[Source data]
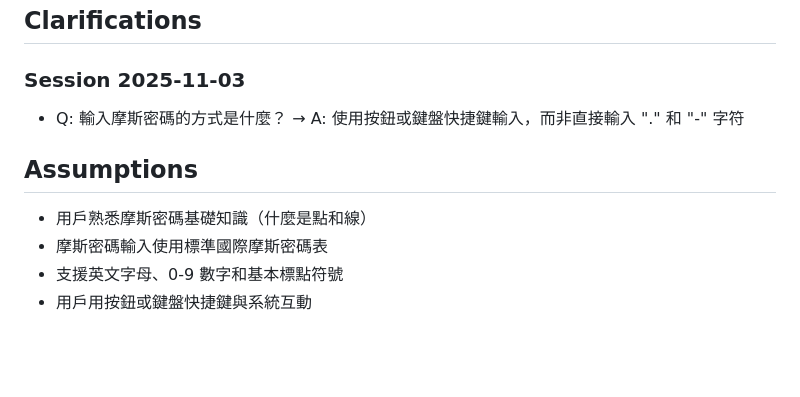
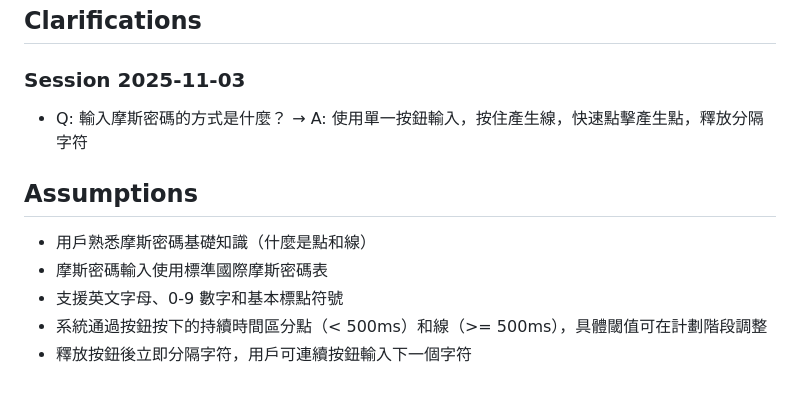
Before and after one commit to timcsy/vibec, a Markdown page: specs/001-morse-decoder/spec.md, the part around the change printed below. GitHub-like rendering; blank space fills up the shorter version.

```diff
--- a/specs/001-morse-decoder/spec.md
+++ b/specs/001-morse-decoder/spec.md
@@ -113,11 +114,12 @@
 
 ### Session 2025-11-03
 
-- Q: 輸入摩斯密碼的方式是什麼？ → A: 使用按鈕或鍵盤快捷鍵輸入，而非直接輸入 "." 和 "-" 字符
+- Q: 輸入摩斯密碼的方式是什麼？ → A: 使用單一按鈕輸入，按住產生線，快速點擊產生點，釋放分隔字符
 
 ## Assumptions
 
 - 用戶熟悉摩斯密碼基礎知識（什麼是點和線）
 - 摩斯密碼輸入使用標準國際摩斯密碼表
 - 支援英文字母、0-9 數字和基本標點符號
-- 用戶用按鈕或鍵盤快捷鍵與系統互動
+- 系統通過按鈕按下的持續時間區分點（< 500ms）和線（>= 500ms），具體閾值可在計劃階段調整
+- 釋放按鈕後立即分隔字符，用戶可連續按鈕輸入下一個字符
```
Also changed, not shown: other parts of specs/001-morse-decoder/spec.md (+24 -23 lines).
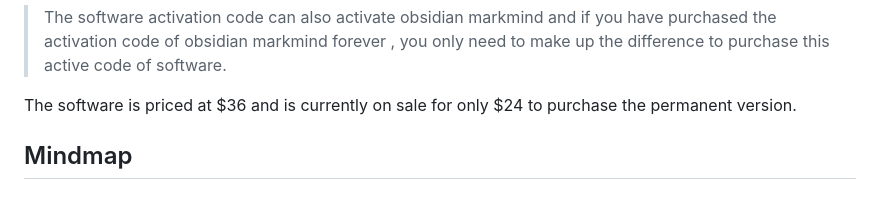
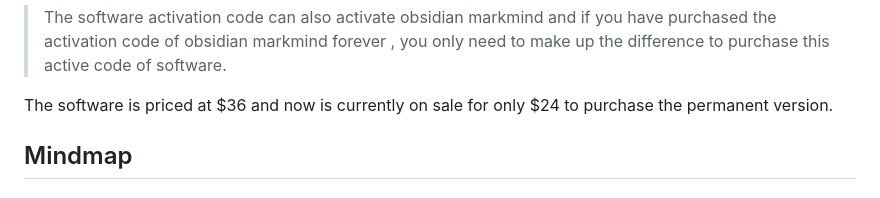
Before and after one commit to MarkMindCkm/MarkMind-ltd, a Markdown page: README.md, the part around the change. Rendered like a GitHub page.

```diff
--- a/README.md
+++ b/README.md
@@ -23,7 +23,7 @@ You can try it for 15 days for free. After 15 days, you can purchase a code on t
 
 > The software activation code can also activate obsidian markmind and if  you have purchased the activation code of obsidian markmind forever , you only need to make up the difference to purchase this active code of software.
 
-<span style="color:red"> The software is priced at $36 and is currently on sale for only $24 to purchase the permanent version.</span>
+<span style="color:red">The software is priced at $36 and now is currently on sale for only $24 to purchase the permanent version.</span>
 
 
 
```
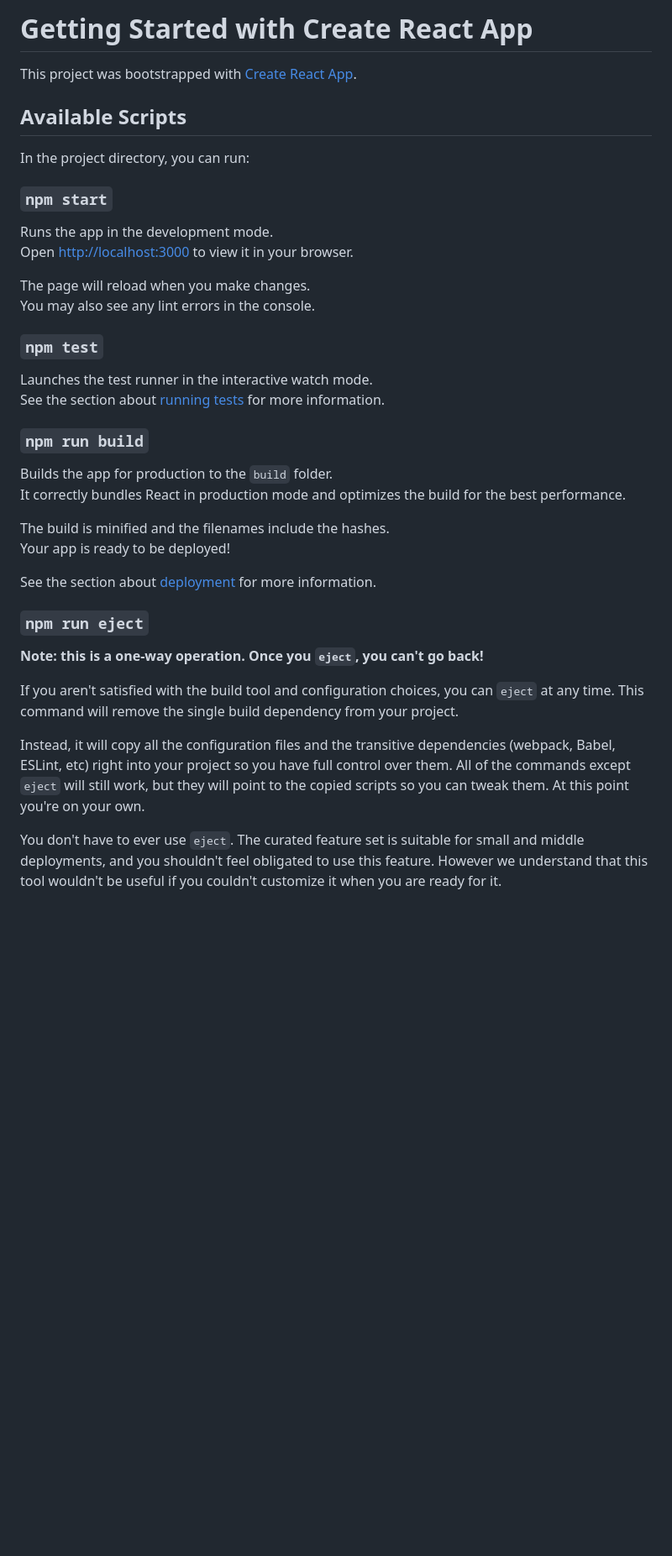
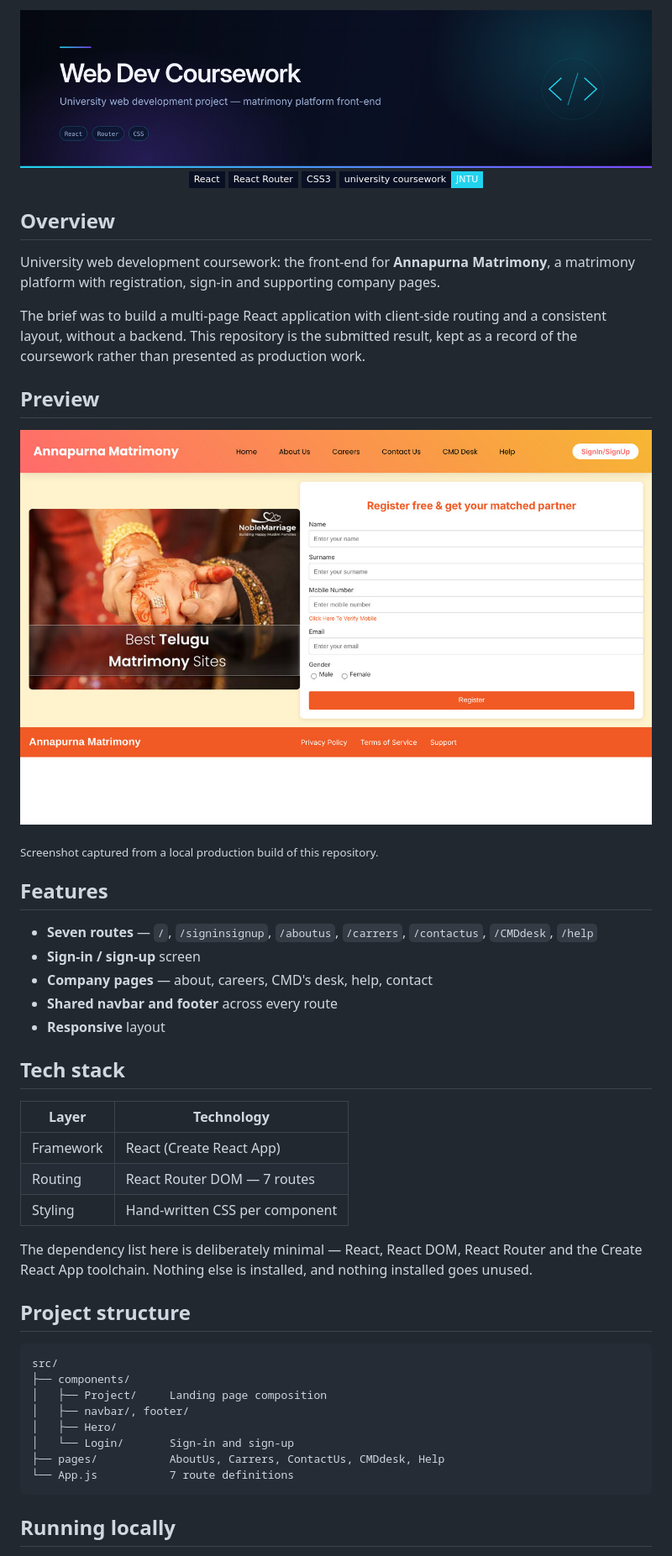
Before and after one commit to AJAY2043/webdev-jntu, a Markdown page: README.md, the part around one of its changes. Shown at 84% size. Rendered like a GitHub page; pictures changed too: assets/banner.png (added), assets/preview-home.jpg (added); badges without logos; blank space fills up the shorter version.

Commit message:
Replace CRA boilerplate README with project documentation
Documents the coursework as built: 7 routes for the Annapurna
Matrimony front-end, shared navbar and footer, and a deliberately
minimal dependency list with nothing unused.

Points to vijayareddy-website as the client-facing version of the
same application.

Adds original visual assets:
- assets/banner.png / banner.svg — project banner
- assets/preview-home.jpg — screenshot of a local production build

No application source code is changed.

Co-Authored-By: Claude Opus 5 <noreply@anthropic.com>
Claude-Session: https://claude.ai/code/session_015VTkuXY5YvgRm1Y3Rkvdxe

````diff
--- a/README.md
+++ b/README.md
@@ -1,41 +1,58 @@
-# Getting Started with Create React App
+<div align="center">
+  <img src="./assets/banner.png" alt="Web Development coursework — matrimony platform front-end" width="100%" />
+</div>
 
-This project was bootstrapped with [Create React App](https://github.com/facebook/create-react-app).
+<div align="center">
 
-## Available Scripts
+![React](https://img.shields.io/badge/React-0A1024?style=flat-square&logo=react&logoColor=61DAFB)
+![React Router](https://img.shields.io/badge/React_Router-0A1024?style=flat-square&logo=reactrouter&logoColor=CA4245)
+![CSS3](https://img.shields.io/badge/CSS3-0A1024?style=flat-square&logo=css3&logoColor=1572B6)
+![Context](https://img.shields.io/badge/university_coursework-JNTU-22D3EE?style=flat-square&labelColor=0A1024)
 
-In the project directory, you can run:
+</div>
 
-### `npm start`
+## Overview
 
-Runs the app in the development mode.\
-Open [http://localhost:3000](http://localhost:3000) to view it in your browser.
+University web development coursework: the front-end for **Annapurna Matrimony**, a matrimony platform with registration, sign-in and supporting company pages.
 
-The page will reload when you make changes.\
-You may also see any lint errors in the console.
+The brief was to build a multi-page React application with client-side routing and a consistent layout, without a backend. This repository is the submitted result, kept as a record of the coursework rather than presented as production work.
 
-### `npm test`
+## Preview
 
-Launches the test runner in the interactive watch mode.\
-See the section about [running tests](https://facebook.github.io/create-react-app/docs/running-tests) for more information.
+![Annapurna Matrimony landing page](./assets/preview-home.jpg)
 
-### `npm run build`
+<sub>Screenshot captured from a local production build of this repository.</sub>
 
-Builds the app for production to the `build` folder.\
-It correctly bundles React in production mode and optimizes the build for the best performance.
+## Features
 
-The build is minified and the filenames include the hashes.\
-Your app is ready to be deployed!
+- **Seven routes** — `/`, `/signinsignup`, `/aboutus`, `/carrers`, `/contactus`, `/CMDdesk`, `/help`
+- **Sign-in / sign-up** screen
+- **Company pages** — about, careers, CMD's desk, help, contact
+- **Shared navbar and footer** across every route
+- **Responsive** layout
 
-See the section about [deployment](https://facebook.github.io/create-react-app/docs/deployment) for more information.
+## Tech stack
 
-### `npm run eject`
+| Layer | Technology |
+|---|---|
+| Framework | React (Create React App) |
+| Routing | React Router DOM — 7 routes |
+| Styling | Hand-written CSS per component |
 
-**Note: this is a one-way operation. Once you `eject`, you can't go back!**
+The dependency list here is deliberately minimal — React, React DOM, React Router and the Create React App toolchain. Nothing else is installed, and nothing installed goes unused.
 
-If you aren't satisfied with the build tool and configuration choices, you can `eject` at any time. This command will remove the single build dependency from your project.
+## Project structure
 
-Instead, it will copy all the configuration files and the transitive dependencies (webpack, Babel, ESLint, etc) right into your project so you have full control over them. All of the commands except `eject` will still work, but they will point to the copied scripts so you can tweak them. At this point you're on your own.
+```
+src/
+├── components/
+│   ├── Project/     Landing page composition
+│   ├── navbar/, footer/
+│   ├── Hero/
+│   └── Login/       Sign-in and sign-up
+├── pages/           AboutUs, Carrers, ContactUs, CMDdesk, Help
+└── App.js           7 route definitions
+```
 
-You don't have to ever use `eject`. The curated feature set is suitable for small and middle deployments, and you shouldn't feel obligated to use this feature. However we understand that this tool wouldn't be useful if you couldn't customize it when you are ready for it.
+## Running locally
 
````
Also changed, not shown: other parts of README.md (+20 -21 lines), 1 other file.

▸ **Task to carry out**
Print all the lines above exactly as they are, but without the pictures.

▸ **Response area**
Before and after one commit to timcsy/vibec, a Markdown page: specs/001-morse-decoder/spec.md, the part around the change printed below. GitHub-like rendering; blank space fills up the shorter version.

```diff
--- a/specs/001-morse-decoder/spec.md
+++ b/specs/001-morse-decoder/spec.md
@@ -113,11 +114,12 @@
 
 ### Session 2025-11-03
 
-- Q: 輸入摩斯密碼的方式是什麼？ → A: 使用按鈕或鍵盤快捷鍵輸入，而非直接輸入 "." 和 "-" 字符
+- Q: 輸入摩斯密碼的方式是什麼？ → A: 使用單一按鈕輸入，按住產生線，快速點擊產生點，釋放分隔字符
 
 ## Assumptions
 
 - 用戶熟悉摩斯密碼基礎知識（什麼是點和線）
 - 摩斯密碼輸入使用標準國際摩斯密碼表
 - 支援英文字母、0-9 數字和基本標點符號
-- 用戶用按鈕或鍵盤快捷鍵與系統互動
+- 系統通過按鈕按下的持續時間區分點（< 500ms）和線（>= 500ms），具體閾值可在計劃階段調整
+- 釋放按鈕後立即分隔字符，用戶可連續按鈕輸入下一個字符
```
Also changed, not shown: other parts of specs/001-morse-decoder/spec.md (+24 -23 lines).
Before and after one commit to MarkMindCkm/MarkMind-ltd, a Markdown page: README.md, the part around the change. Rendered like a GitHub page.

```diff
--- a/README.md
+++ b/README.md
@@ -23,7 +23,7 @@ You can try it for 15 days for free. After 15 days, you can purchase a code on t
 
 > The software activation code can also activate obsidian markmind and if  you have purchased the activation code of obsidian markmind forever , you only need to make up the difference to purchase this active code of software.
 
-<span style="color:red"> The software is priced at $36 and is currently on sale for only $24 to purchase the permanent version.</span>
+<span style="color:red">The software is priced at $36 and now is currently on sale for only $24 to purchase the permanent version.</span>
 
 
 
```
Before and after one commit to AJAY2043/webdev-jntu, a Markdown page: README.md, the part around one of its changes. Shown at 84% size. Rendered like a GitHub page; pictures changed too: assets/banner.png (added), assets/preview-home.jpg (added); badges without logos; blank space fills up the shorter version.

Commit message:
Replace CRA boilerplate README with project documentation
Documents the coursework as built: 7 routes for the Annapurna
Matrimony front-end, shared navbar and footer, and a deliberately
minimal dependency list with nothing unused.

Points to vijayareddy-website as the client-facing version of the
same application.

Adds original visual assets:
- assets/banner.png / banner.svg — project banner
- assets/preview-home.jpg — screenshot of a local production build

No application source code is changed.

Co-Authored-By: Claude Opus 5 <noreply@anthropic.com>
Claude-Session: https://claude.ai/code/session_015VTkuXY5YvgRm1Y3Rkvdxe

````diff
--- a/README.md
+++ b/README.md
@@ -1,41 +1,58 @@
-# Getting Started with Create React App
+<div align="center">
+  <img src="./assets/banner.png" alt="Web Development coursework — matrimony platform front-end" width="100%" />
+</div>
 
-This project was bootstrapped with [Create React App](https://github.com/facebook/create-react-app).
+<div align="center">
 
-## Available Scripts
+![React](https://img.shields.io/badge/React-0A1024?style=flat-square&logo=react&logoColor=61DAFB)
+![React Router](https://img.shields.io/badge/React_Router-0A1024?style=flat-square&logo=reactrouter&logoColor=CA4245)
+![CSS3](https://img.shields.io/badge/CSS3-0A1024?style=flat-square&logo=css3&logoColor=1572B6)
+![Context](https://img.shields.io/badge/university_coursework-JNTU-22D3EE?style=flat-square&labelColor=0A1024)
 
-In the project directory, you can run:
+</div>
 
-### `npm start`
+## Overview
 
-Runs the app in the development mode.\
-Open [http://localhost:3000](http://localhost:3000) to view it in your browser.
+University web development coursework: the front-end for **Annapurna Matrimony**, a matrimony platform with registration, sign-in and supporting company pages.
 
-The page will reload when you make changes.\
-You may also see any lint errors in the console.
+The brief was to build a multi-page React application with client-side routing and a consistent layout, without a backend. This repository is the submitted result, kept as a record of the coursework rather than presented as production work.
 
-### `npm test`
+## Preview
 
-Launches the test runner in the interactive watch mode.\
-See the section about [running tests](https://facebook.github.io/create-react-app/docs/running-tests) for more information.
+![Annapurna Matrimony landing page](./assets/preview-home.jpg)
 
-### `npm run build`
+<sub>Screenshot captured from a local production build of this repository.</sub>
 
-Builds the app for production to the `build` folder.\
-It correctly bundles React in production mode and optimizes the build for the best performance.
+## Features
 
-The build is minified and the filenames include the hashes.\
-Your app is ready to be deployed!
+- **Seven routes** — `/`, `/signinsignup`, `/aboutus`, `/carrers`, `/contactus`, `/CMDdesk`, `/help`
+- **Sign-in / sign-up** screen
+- **Company pages** — about, careers, CMD's desk, help, contact
+- **Shared navbar and footer** across every route
+- **Responsive** layout
 
-See the section about [deployment](https://facebook.github.io/create-react-app/docs/deployment) for more information.
+## Tech stack
 
-### `npm run eject`
+| Layer | Technology |
+|---|---|
+| Framework | React (Create React App) |
+| Routing | React Router DOM — 7 routes |
+| Styling | Hand-written CSS per component |
 
-**Note: this is a one-way operation. Once you `eject`, you can't go back!**
+The dependency list here is deliberately minimal — React, React DOM, React Router and the Create React App toolchain. Nothing else is installed, and nothing installed goes unused.
 
-If you aren't satisfied with the build tool and configuration choices, you can `eject` at any time. This command will remove the single build dependency from your project.
+## Project structure
 
-Instead, it will copy all the configuration files and the transitive dependencies (webpack, Babel, ESLint, etc) right into your project so you have full control over them. All of the commands except `eject` will still work, but they will point to the copied scripts so you can tweak them. At this point you're on your own.
+```
+src/
+├── components/
+│   ├── Project/     Landing page composition
+│   ├── navbar/, footer/
+│   ├── Hero/
+│   └── Login/       Sign-in and sign-up
+├── pages/           AboutUs, Carrers, ContactUs, CMDdesk, Help
+└── App.js           7 route definitions
+```
 
-You don't have to ever use `eject`. The curated feature set is suitable for small and middle deployments, and you shouldn't feel obligated to use this feature. However we understand that this tool wouldn't be useful if you couldn't customize it when you are ready for it.
+## Running locally
 
````
Also changed, not shown: other parts of README.md (+20 -21 lines), 1 other file.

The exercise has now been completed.